> _YOUR TASK_
The entire listing below must be written out word for word.

> _DATA_

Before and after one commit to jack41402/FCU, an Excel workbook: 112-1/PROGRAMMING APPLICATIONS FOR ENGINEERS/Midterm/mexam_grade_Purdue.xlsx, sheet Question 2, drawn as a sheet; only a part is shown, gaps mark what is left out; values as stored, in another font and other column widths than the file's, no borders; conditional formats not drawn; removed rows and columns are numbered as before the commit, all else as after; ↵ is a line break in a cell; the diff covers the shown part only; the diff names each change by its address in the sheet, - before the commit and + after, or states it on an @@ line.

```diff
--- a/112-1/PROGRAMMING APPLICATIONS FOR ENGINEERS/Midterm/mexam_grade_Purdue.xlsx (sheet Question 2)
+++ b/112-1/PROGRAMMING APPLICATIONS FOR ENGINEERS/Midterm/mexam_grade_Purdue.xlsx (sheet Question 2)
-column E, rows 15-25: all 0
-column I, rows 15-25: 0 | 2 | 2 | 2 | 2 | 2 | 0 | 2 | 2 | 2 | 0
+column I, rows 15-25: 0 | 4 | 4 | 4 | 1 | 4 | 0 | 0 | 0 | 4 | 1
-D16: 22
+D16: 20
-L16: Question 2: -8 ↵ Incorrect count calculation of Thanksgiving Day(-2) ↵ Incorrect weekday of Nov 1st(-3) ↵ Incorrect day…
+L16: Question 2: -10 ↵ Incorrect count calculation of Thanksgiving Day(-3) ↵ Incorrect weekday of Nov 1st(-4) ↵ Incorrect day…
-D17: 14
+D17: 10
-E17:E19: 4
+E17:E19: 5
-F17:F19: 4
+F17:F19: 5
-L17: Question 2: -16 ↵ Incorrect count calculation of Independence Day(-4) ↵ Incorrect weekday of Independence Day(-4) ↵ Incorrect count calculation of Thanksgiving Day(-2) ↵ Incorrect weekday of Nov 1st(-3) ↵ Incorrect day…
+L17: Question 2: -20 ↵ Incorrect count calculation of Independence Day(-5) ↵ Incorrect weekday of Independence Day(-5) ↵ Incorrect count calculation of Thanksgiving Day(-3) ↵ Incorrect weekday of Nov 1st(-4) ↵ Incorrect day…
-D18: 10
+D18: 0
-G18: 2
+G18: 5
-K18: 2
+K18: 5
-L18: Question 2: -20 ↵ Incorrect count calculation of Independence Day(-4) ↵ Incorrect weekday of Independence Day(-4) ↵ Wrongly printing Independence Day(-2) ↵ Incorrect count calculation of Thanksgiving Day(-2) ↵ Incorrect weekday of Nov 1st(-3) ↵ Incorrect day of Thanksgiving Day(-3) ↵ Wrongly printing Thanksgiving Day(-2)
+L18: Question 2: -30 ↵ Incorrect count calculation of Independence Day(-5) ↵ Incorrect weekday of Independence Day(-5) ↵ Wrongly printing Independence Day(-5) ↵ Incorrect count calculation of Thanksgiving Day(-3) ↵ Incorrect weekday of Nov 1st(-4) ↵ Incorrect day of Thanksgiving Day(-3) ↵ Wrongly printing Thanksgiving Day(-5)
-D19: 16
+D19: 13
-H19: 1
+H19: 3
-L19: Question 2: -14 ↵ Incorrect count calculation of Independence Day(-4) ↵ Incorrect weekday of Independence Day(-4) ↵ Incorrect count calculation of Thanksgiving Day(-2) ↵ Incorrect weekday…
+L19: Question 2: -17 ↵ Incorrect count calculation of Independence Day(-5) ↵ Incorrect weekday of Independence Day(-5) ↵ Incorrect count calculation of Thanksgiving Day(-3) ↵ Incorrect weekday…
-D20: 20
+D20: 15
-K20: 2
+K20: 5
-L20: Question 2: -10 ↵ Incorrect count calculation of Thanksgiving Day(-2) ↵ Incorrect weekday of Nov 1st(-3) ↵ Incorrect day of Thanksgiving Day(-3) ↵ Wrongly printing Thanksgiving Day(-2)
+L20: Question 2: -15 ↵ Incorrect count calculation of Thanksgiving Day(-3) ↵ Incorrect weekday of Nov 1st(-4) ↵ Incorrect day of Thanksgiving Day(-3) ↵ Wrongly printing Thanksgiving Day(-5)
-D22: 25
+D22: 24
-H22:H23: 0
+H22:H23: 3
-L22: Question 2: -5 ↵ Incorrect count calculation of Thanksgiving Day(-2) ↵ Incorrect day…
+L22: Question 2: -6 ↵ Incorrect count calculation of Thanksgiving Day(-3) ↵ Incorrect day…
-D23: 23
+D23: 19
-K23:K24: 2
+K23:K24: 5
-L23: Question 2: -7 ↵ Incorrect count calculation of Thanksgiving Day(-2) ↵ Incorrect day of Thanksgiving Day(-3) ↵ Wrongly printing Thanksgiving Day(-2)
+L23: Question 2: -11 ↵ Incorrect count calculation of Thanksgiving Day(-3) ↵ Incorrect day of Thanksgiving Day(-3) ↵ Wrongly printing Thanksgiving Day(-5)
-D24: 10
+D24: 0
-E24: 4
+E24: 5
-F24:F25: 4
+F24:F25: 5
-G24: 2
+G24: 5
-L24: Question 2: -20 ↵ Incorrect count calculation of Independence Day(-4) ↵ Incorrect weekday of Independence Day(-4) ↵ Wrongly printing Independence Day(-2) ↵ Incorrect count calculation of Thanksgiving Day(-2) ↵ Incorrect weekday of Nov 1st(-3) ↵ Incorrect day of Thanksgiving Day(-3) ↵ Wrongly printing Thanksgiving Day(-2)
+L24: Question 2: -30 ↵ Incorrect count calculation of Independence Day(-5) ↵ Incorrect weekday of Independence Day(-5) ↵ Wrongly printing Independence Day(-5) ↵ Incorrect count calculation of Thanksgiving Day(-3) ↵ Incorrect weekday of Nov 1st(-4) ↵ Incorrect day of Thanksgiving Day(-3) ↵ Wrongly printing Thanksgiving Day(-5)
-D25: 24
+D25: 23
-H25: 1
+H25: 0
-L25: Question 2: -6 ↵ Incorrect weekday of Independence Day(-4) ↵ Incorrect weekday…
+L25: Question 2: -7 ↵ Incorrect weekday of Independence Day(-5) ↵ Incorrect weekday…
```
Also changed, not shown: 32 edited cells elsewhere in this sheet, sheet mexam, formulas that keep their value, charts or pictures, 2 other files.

> _TASK ANSWER_
Before and after one commit to jack41402/FCU, an Excel workbook: 112-1/PROGRAMMING APPLICATIONS FOR ENGINEERS/Midterm/mexam_grade_Purdue.xlsx, sheet Question 2, drawn as a sheet; only a part is shown, gaps mark what is left out; values as stored, in another font and other column widths than the file's, no borders; conditional formats not drawn; removed rows and columns are numbered as before the commit, all else as after; ↵ is a line break in a cell; the diff covers the shown part only; the diff names each change by its address in the sheet, - before the commit and + after, or states it on an @@ line.

```diff
--- a/112-1/PROGRAMMING APPLICATIONS FOR ENGINEERS/Midterm/mexam_grade_Purdue.xlsx (sheet Question 2)
+++ b/112-1/PROGRAMMING APPLICATIONS FOR ENGINEERS/Midterm/mexam_grade_Purdue.xlsx (sheet Question 2)
-column E, rows 15-25: all 0
-column I, rows 15-25: 0 | 2 | 2 | 2 | 2 | 2 | 0 | 2 | 2 | 2 | 0
+column I, rows 15-25: 0 | 4 | 4 | 4 | 1 | 4 | 0 | 0 | 0 | 4 | 1
-D16: 22
+D16: 20
-L16: Question 2: -8 ↵ Incorrect count calculation of Thanksgiving Day(-2) ↵ Incorrect weekday of Nov 1st(-3) ↵ Incorrect day…
+L16: Question 2: -10 ↵ Incorrect count calculation of Thanksgiving Day(-3) ↵ Incorrect weekday of Nov 1st(-4) ↵ Incorrect day…
-D17: 14
+D17: 10
-E17:E19: 4
+E17:E19: 5
-F17:F19: 4
+F17:F19: 5
-L17: Question 2: -16 ↵ Incorrect count calculation of Independence Day(-4) ↵ Incorrect weekday of Independence Day(-4) ↵ Incorrect count calculation of Thanksgiving Day(-2) ↵ Incorrect weekday of Nov 1st(-3) ↵ Incorrect day…
+L17: Question 2: -20 ↵ Incorrect count calculation of Independence Day(-5) ↵ Incorrect weekday of Independence Day(-5) ↵ Incorrect count calculation of Thanksgiving Day(-3) ↵ Incorrect weekday of Nov 1st(-4) ↵ Incorrect day…
-D18: 10
+D18: 0
-G18: 2
+G18: 5
-K18: 2
+K18: 5
-L18: Question 2: -20 ↵ Incorrect count calculation of Independence Day(-4) ↵ Incorrect weekday of Independence Day(-4) ↵ Wrongly printing Independence Day(-2) ↵ Incorrect count calculation of Thanksgiving Day(-2) ↵ Incorrect weekday of Nov 1st(-3) ↵ Incorrect day of Thanksgiving Day(-3) ↵ Wrongly printing Thanksgiving Day(-2)
+L18: Question 2: -30 ↵ Incorrect count calculation of Independence Day(-5) ↵ Incorrect weekday of Independence Day(-5) ↵ Wrongly printing Independence Day(-5) ↵ Incorrect count calculation of Thanksgiving Day(-3) ↵ Incorrect weekday of Nov 1st(-4) ↵ Incorrect day of Thanksgiving Day(-3) ↵ Wrongly printing Thanksgiving Day(-5)
-D19: 16
+D19: 13
-H19: 1
+H19: 3
-L19: Question 2: -14 ↵ Incorrect count calculation of Independence Day(-4) ↵ Incorrect weekday of Independence Day(-4) ↵ Incorrect count calculation of Thanksgiving Day(-2) ↵ Incorrect weekday…
+L19: Question 2: -17 ↵ Incorrect count calculation of Independence Day(-5) ↵ Incorrect weekday of Independence Day(-5) ↵ Incorrect count calculation of Thanksgiving Day(-3) ↵ Incorrect weekday…
-D20: 20
+D20: 15
-K20: 2
+K20: 5
-L20: Question 2: -10 ↵ Incorrect count calculation of Thanksgiving Day(-2) ↵ Incorrect weekday of Nov 1st(-3) ↵ Incorrect day of Thanksgiving Day(-3) ↵ Wrongly printing Thanksgiving Day(-2)
+L20: Question 2: -15 ↵ Incorrect count calculation of Thanksgiving Day(-3) ↵ Incorrect weekday of Nov 1st(-4) ↵ Incorrect day of Thanksgiving Day(-3) ↵ Wrongly printing Thanksgiving Day(-5)
-D22: 25
+D22: 24
-H22:H23: 0
+H22:H23: 3
-L22: Question 2: -5 ↵ Incorrect count calculation of Thanksgiving Day(-2) ↵ Incorrect day…
+L22: Question 2: -6 ↵ Incorrect count calculation of Thanksgiving Day(-3) ↵ Incorrect day…
-D23: 23
+D23: 19
-K23:K24: 2
+K23:K24: 5
-L23: Question 2: -7 ↵ Incorrect count calculation of Thanksgiving Day(-2) ↵ Incorrect day of Thanksgiving Day(-3) ↵ Wrongly printing Thanksgiving Day(-2)
+L23: Question 2: -11 ↵ Incorrect count calculation of Thanksgiving Day(-3) ↵ Incorrect day of Thanksgiving Day(-3) ↵ Wrongly printing Thanksgiving Day(-5)
-D24: 10
+D24: 0
-E24: 4
+E24: 5
-F24:F25: 4
+F24:F25: 5
-G24: 2
+G24: 5
-L24: Question 2: -20 ↵ Incorrect count calculation of Independence Day(-4) ↵ Incorrect weekday of Independence Day(-4) ↵ Wrongly printing Independence Day(-2) ↵ Incorrect count calculation of Thanksgiving Day(-2) ↵ Incorrect weekday of Nov 1st(-3) ↵ Incorrect day of Thanksgiving Day(-3) ↵ Wrongly printing Thanksgiving Day(-2)
+L24: Question 2: -30 ↵ Incorrect count calculation of Independence Day(-5) ↵ Incorrect weekday of Independence Day(-5) ↵ Wrongly printing Independence Day(-5) ↵ Incorrect count calculation of Thanksgiving Day(-3) ↵ Incorrect weekday of Nov 1st(-4) ↵ Incorrect day of Thanksgiving Day(-3) ↵ Wrongly printing Thanksgiving Day(-5)
-D25: 24
+D25: 23
-H25: 1
+H25: 0
-L25: Question 2: -6 ↵ Incorrect weekday of Independence Day(-4) ↵ Incorrect weekday…
+L25: Question 2: -7 ↵ Incorrect weekday of Independence Day(-5) ↵ Incorrect weekday…
```
Also changed, not shown: 32 edited cells elsewhere in this sheet, sheet mexam, formulas that keep their value, charts or pictures, 2 other files.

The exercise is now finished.